Gamak
ACT **** RECOMMENDED
Fast and quick thinking with an energy that propels his music beyond the typical bebop threshold into another sphere entirely, a micro world of possibilities and rarely heard sounds merging with the more familiar, alto saxophonist Rudresh Mahanthappa is on exquisite form here. With the microtonally inclined David Fiuczynski a clever foil, chunky no-nonsense bass from François Moutin and thundering attack from drummer Dan Weiss, Gamak is full-on with the ornamentation of south Indian music a titular factor, but also a reinvented bebop spirit, hints at the delta blues and heavy rock. The clever bit is the microtonal or south Indian-sounding harmony Fiuczynski does much to provide, sometimes Fuze can be like the late Pete Cosey, at other times he’s just bluesy or wigs out detuned like a mutant tincan, so this is never going to be a trip to the bebop museum interesting though that may well be on a quiet afternoon. Yet the core of the Mahanthappa band style, particularly its roots in Charlie Parker’s music, are there like invisible ink. ‘Waiting is Forbidden’ is first and best for me, but every track has its merits, with the circling-in on ‘Ballad for Troubled Times’ a great build to a sad song that has the ache and forboding of a certain ugly sense of unease, while ‘The Majesty of the Blues’ rocks out. The album is also beautifully recorded by Mike Marciano.
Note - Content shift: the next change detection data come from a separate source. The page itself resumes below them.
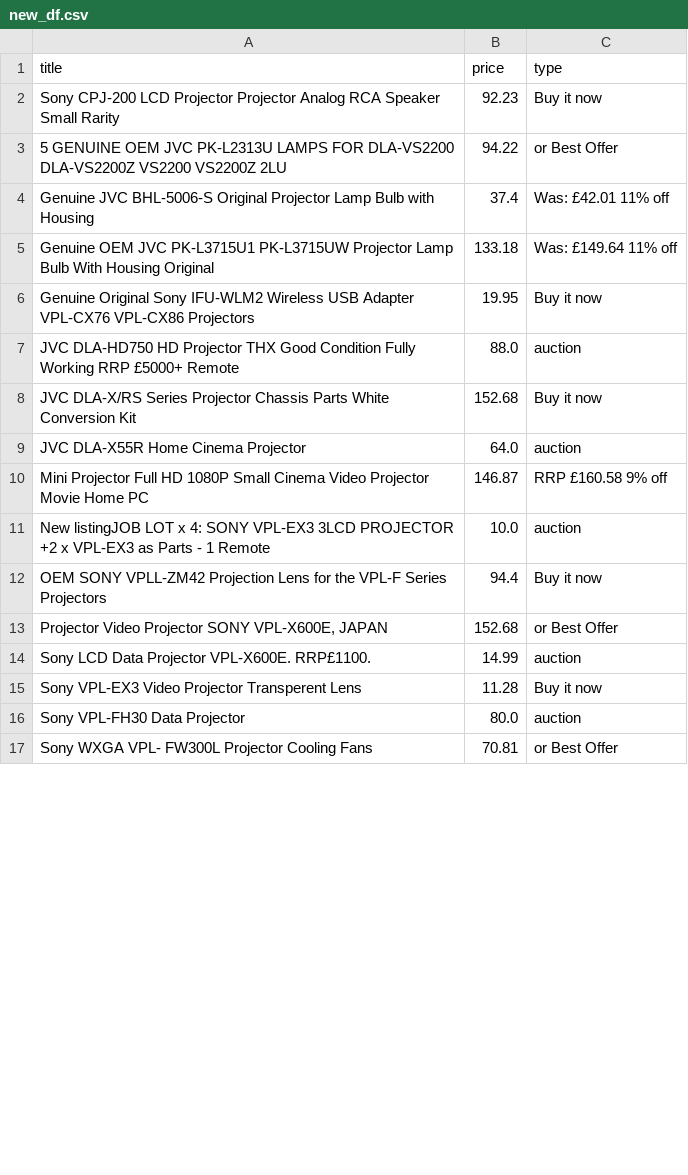
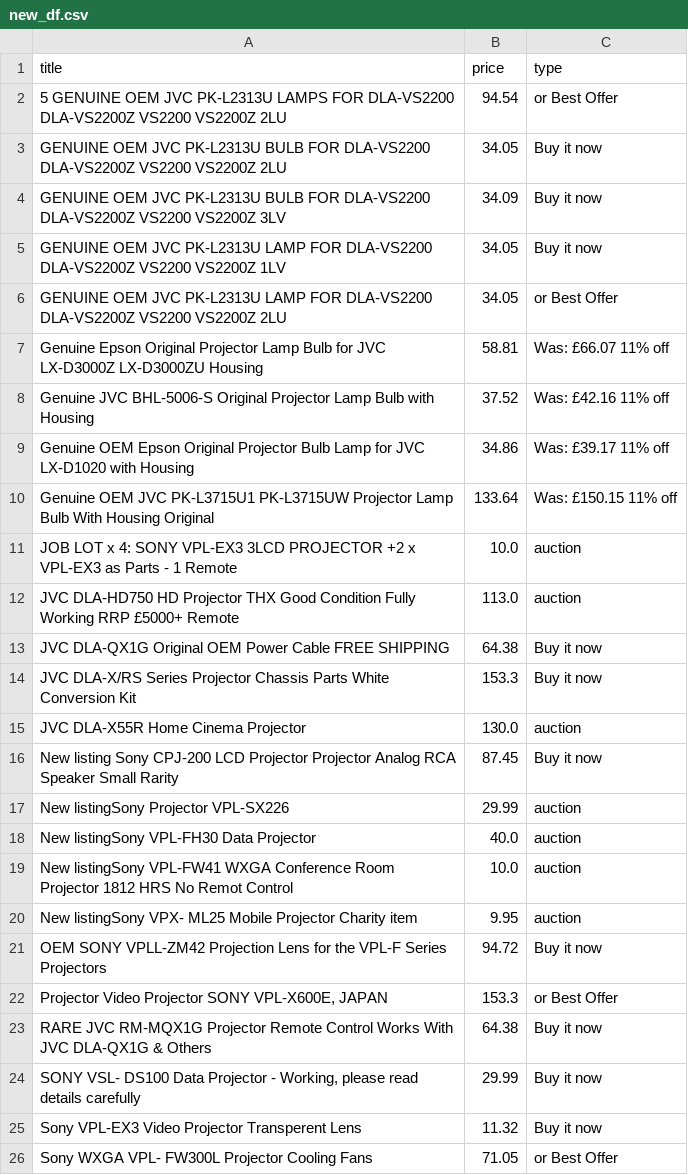
Before and after one commit to LFCottrell/Ebay_JVC, a CSV file: new_df.csv, drawn as a sheet; only a part is shown; the diff covers the shown part only.

```diff
--- a/new_df.csv
+++ b/new_df.csv
@@ -1,17 +1,26 @@
 title,price,type
- Sony CPJ-200 LCD Projector Projector Analog RCA Speaker Small Rarity ,92.23,Buy it now
-5 GENUINE OEM JVC PK-L2313U LAMPS FOR DLA-VS2200 DLA-VS2200Z VS2200 VS2200Z 2LU,94.22,or Best Offer
-Genuine JVC BHL-5006-S Original Projector Lamp Bulb with Housing,37.4,Was: £42.01  11% off
-Genuine OEM JVC PK-L3715U1 PK-L3715UW Projector Lamp Bulb With Housing Original,133.18,Was: £149.64  11% off
-Genuine Original Sony IFU-WLM2 Wireless USB Adapter VPL-CX76 VPL-CX86 Projectors,19.95,Buy it now
-JVC DLA-HD750 HD Projector THX Good Condition Fully Working RRP £5000+ Remote,88.0,auction
-JVC DLA-X/RS Series Projector Chassis Parts White Conversion Kit,152.68,Buy it now
-JVC DLA-X55R Home Cinema Projector,64.0,auction
-Mini Projector Full HD 1080P Small Cinema Video Projector Movie Home PC,146.87,RRP £160.58  9% off
-New listingJOB LOT x 4: SONY VPL-EX3 3LCD PROJECTOR +2 x VPL-EX3 as Parts - 1 Remote,10.0,auction
-OEM SONY VPLL-ZM42 Projection Lens for the VPL-F Series Projectors,94.4,Buy it now
-"Projector Video Projector SONY VPL-X600E, JAPAN",152.68,or Best Offer
-Sony LCD Data Projector VPL-X600E. RRP£1100. ,14.99,auction
-Sony VPL-EX3 Video Projector Transperent Lens,11.28,Buy it now
-Sony VPL-FH30 Data Projector,80.0,auction
-Sony WXGA VPL- FW300L Projector Cooling Fans,70.81,or Best Offer
+5 GENUINE OEM JVC PK-L2313U LAMPS FOR DLA-VS2200 DLA-VS2200Z VS2200 VS2200Z 2LU,94.54,or Best Offer
+GENUINE OEM JVC PK-L2313U BULB FOR DLA-VS2200 DLA-VS2200Z VS2200 VS2200Z 2LU,34.05,Buy it now
+GENUINE OEM JVC PK-L2313U BULB FOR DLA-VS2200 DLA-VS2200Z VS2200 VS2200Z 3LV,34.09,Buy it now
+GENUINE OEM JVC PK-L2313U LAMP FOR DLA-VS2200 DLA-VS2200Z VS2200 VS2200Z 1LV,34.05,Buy it now
+GENUINE OEM JVC PK-L2313U LAMP FOR DLA-VS2200 DLA-VS2200Z VS2200 VS2200Z 2LU,34.05,or Best Offer
+Genuine Epson Original Projector Lamp Bulb for JVC LX-D3000Z LX-D3000ZU Housing,58.81,Was: £66.07  11% off
+Genuine JVC BHL-5006-S Original Projector Lamp Bulb with Housing,37.52,Was: £42.16  11% off
+Genuine OEM Epson Original Projector Bulb Lamp for JVC LX-D1020 with Housing,34.86,Was: £39.17  11% off
+Genuine OEM JVC PK-L3715U1 PK-L3715UW Projector Lamp Bulb With Housing Original,133.64,Was: £150.15  11% off
+JOB LOT x 4: SONY VPL-EX3 3LCD PROJECTOR +2 x VPL-EX3 as Parts - 1 Remote,10.0,auction
+JVC DLA-HD750 HD Projector THX Good Condition Fully Working RRP £5000+ Remote,113.0,auction
+JVC DLA-QX1G Original OEM Power Cable FREE SHIPPING,64.38,Buy it now
+JVC DLA-X/RS Series Projector Chassis Parts White Conversion Kit,153.3,Buy it now
+JVC DLA-X55R Home Cinema Projector,130.0,auction
+New listing Sony CPJ-200 LCD Projector Projector Analog RCA Speaker Small Rarity ,87.45,Buy it now
+New listingSony Projector VPL-SX226,29.99,auction
+New listingSony VPL-FH30 Data Projector,40.0,auction
+New listingSony VPL-FW41 WXGA Conference Room Projector 1812 HRS No Remot Control,10.0,auction
+New listingSony VPX- ML25 Mobile Projector Charity item,9.95,auction
+OEM SONY VPLL-ZM42 Projection Lens for the VPL-F Series Projectors,94.72,Buy it now
+"Projector Video Projector SONY VPL-X600E, JAPAN",153.3,or Best Offer
+RARE JVC RM-MQX1G Projector Remote Control Works With JVC DLA-QX1G & Others,64.38,Buy it now
+"SONY VSL- DS100 Data Projector  - Working, please read details carefully",29.99,Buy it now
+Sony VPL-EX3 Video Projector Transperent Lens,11.32,Buy it now
+Sony WXGA VPL- FW300L Projector Cooling Fans,71.05,or Best Offer
```
Also changed, not shown: 1 removed row elsewhere in this file, old_df.csv, output_auction.csv, 1 other file.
Stephen Graham

Released on 7 January. Gamak with cover art by Peter Bremer above